Magnesium is not the first thought on your mind when the topic is a chronic disease, but magnesium plays a role here as well.

Furthermore, there are several studies about the role of magnesium. Especially, in keeping your metabolism to run efficiently, especially when it comes to protection from developing type 2 diabetes, insulin sensitivity, and regulation of glucose.

The higher intake of magnesium can help reduce the risk of insulin metabolism and impaired glucose.

At the same time, higher intake can slow the progression from pre-diabetes to diabetes with Americans that are in their middle ages.

According to researchers if you are at high risk of diabetes, magnesium intake can offset the risk.

Also according to other studies, there is greater mineral density in the bones of both women in men when they have a higher intake of magnesium.

One research from Norway reports that there is a link between reduction of the risk of hip fractures and magnesium in the drinking water. It is believed that magnesium can help reduce the possibility of cancer.

Also the American Journal of Clinical Nutrition published a study that came to the discovery of a link between high intake of dietary magnesium with reduced risk of colorectal tumors.

According to the results from the meta-analysis, for each increased intake of magnesium for 100 mg, the risk of colorectal cancer reduced by 12 %, and the risk of colorectal tumor reduced by 13 %.

The researchers state that the anti-effects that magnesium has on cancer might be connected to the ability of magnesium to lower the insulin resistance.

And that might have a positive effect on the tumor development.

Factors That Influence the Magnesium Levels

Foods that are great sources of magnesium are sesame seeds, green leafy vegetables and seaweed like Swiss chard and spinach, sunflower, beans, pumpkin, seeds, nuts, and avocados.

You can juice the vegetables, and that is how you will be sure that you have enough magnesium in your diet.

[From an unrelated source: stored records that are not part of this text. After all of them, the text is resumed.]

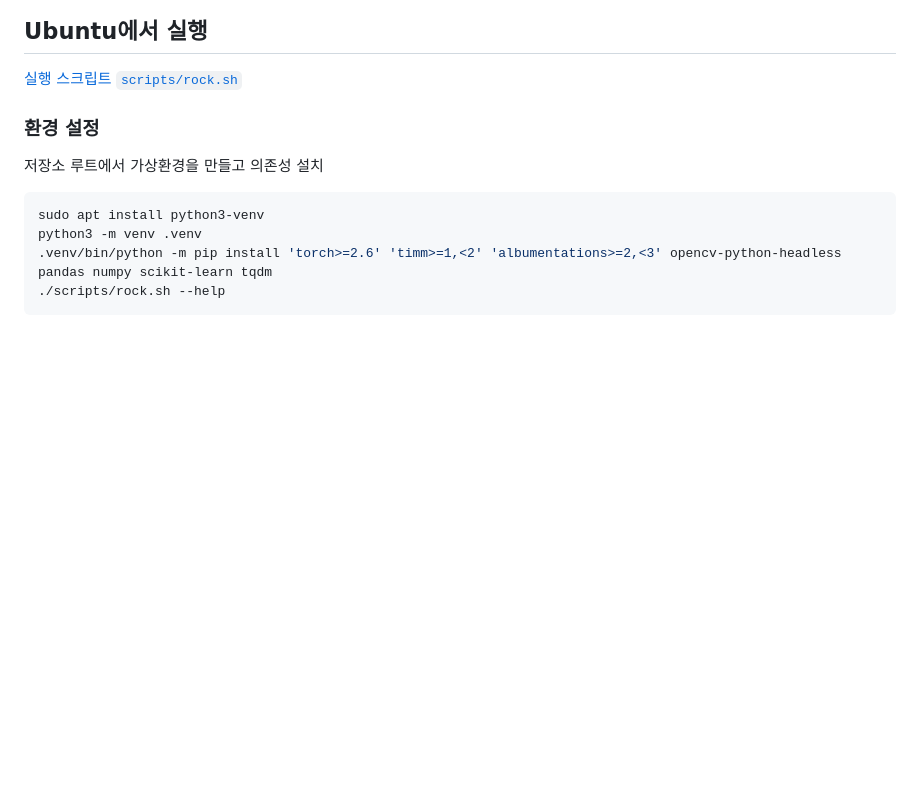
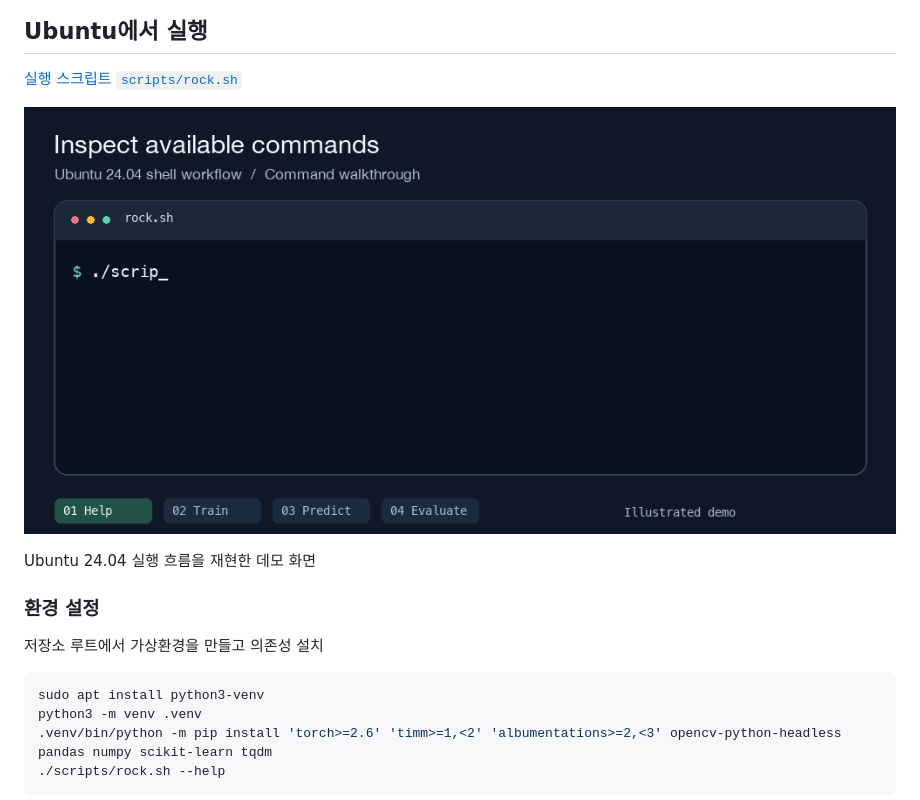
Before and after one commit to wjdals0122/gravel-rock-classifier, a Markdown page: README.md, the part around the change. Drawn GitHub-style; pictures changed too: docs/assets/rock-shell-demo.gif (added); blank space fills up the shorter version.

Commit message:
Add Ubuntu shell workflow demo GIF

```diff
--- a/README.md
+++ b/README.md
@@ -60,6 +60,10 @@
 ## Ubuntu에서 실행
 
 [실행 스크립트 `scripts/rock.sh`](scripts/rock.sh)
+
+![rock.sh 도움말, 5폴드 학습, 단일 이미지 분류, 폴드별 평가 명령을 보여주는 터미널 데모](docs/assets/rock-shell-demo.gif)
+
+Ubuntu 24.04 실행 흐름을 재현한 데모 화면
 
 ### 환경 설정
 
```
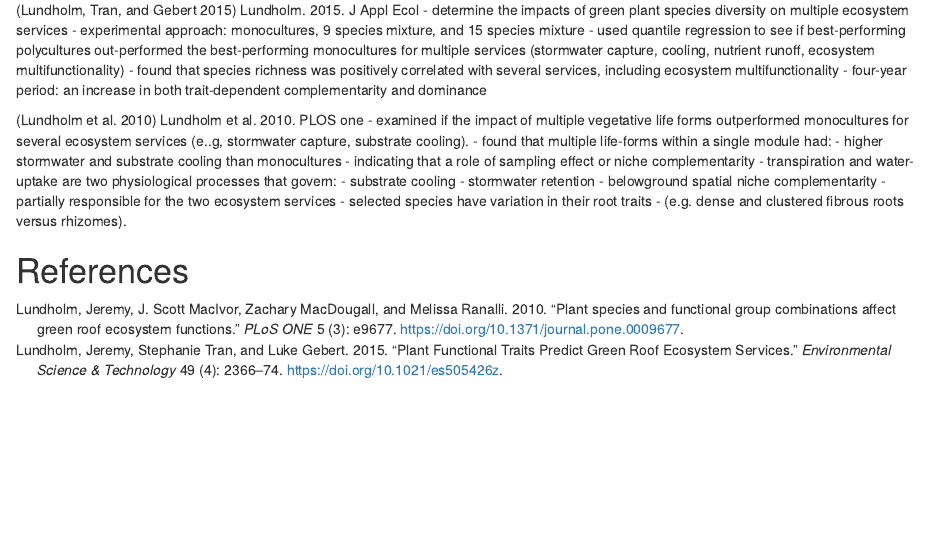
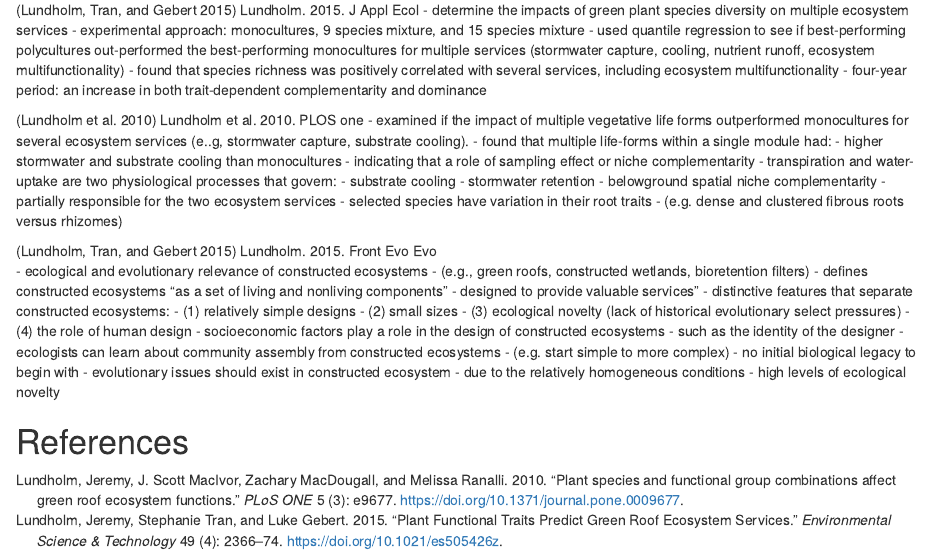
Before and after one commit to garlandxie/GreenRoof_Roots, an R Markdown document (annotated_bib/annotated_bib.Rmd): the page in a window 1100 px wide, from 460 px down. Rendered offline with R 4.5, knitr and Pandoc, with nearby package versions.

Commit message:
Added in Lundholm. 2015. Front Eco Evo ref

```diff
--- a/annotated_bib/annotated_bib.Rmd
+++ b/annotated_bib/annotated_bib.Rmd
@@ -40,6 +40,25 @@ collected only leaf and canopy traits (e.g. SLA, LDMC, height and leaf area) tha
 - belowground spatial niche complementarity
   - partially responsible for the two ecosystem services
   - selected species have variation in their root traits
-  - (e.g. dense and clustered fibrous roots versus rhizomes).
+  - (e.g. dense and clustered fibrous roots versus rhizomes)
+
+[@Lundholm2015] Lundholm. 2015. Front Evo Evo
+- ecological and evolutionary relevance of constructed ecosystems
+  - (e.g., green roofs, constructed wetlands, bioretention filters)
+- defines constructed ecosystems “as a set of living and nonliving components”
+  - designed to provide valuable services”
+- distinctive features that separate constructed ecosystems:
+  - (1) relatively simple designs
+  - (2) small sizes
+  - (3) ecological novelty (lack of historical evolutionary select pressures)
+  - (4) the role of human design
+- socioeconomic factors play a role in the design of constructed ecosystems
+  - such as the identity of the designer
+- ecologists can learn about community assembly from constructed ecosystems
+  - (e.g. start simple to more complex)
+  - no initial biological legacy to begin with
+ - evolutionary issues should exist in constructed ecosystem
+  - due to the relatively homogeneous conditions
+  - high levels of ecological novelty
 
 # References
```
Also changed, not shown: annotated_bib/annotated_bib.Rmd (2 more changed lines).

However, foods that are grown today do not contain as much magnesium as before. The magnesium is actually farmed out of the soil.

The glyphosate i.e. herbicide acts as chelators, blocks the utilization and uptake of minerals. Processing and cooking also deplete magnesium.

Particular foods influence the absorption of magnesium. Furthermore, consuming alcohol can interfere with the way your body absorbs vitamin D, which is useful for the absorption of magnesium.

Dr.Danine Fruge from Florida, associate medical director at the Longevity Center Pritikin, says that excessive sugar may cause the body to excrete magnesium with the use of the kidneys.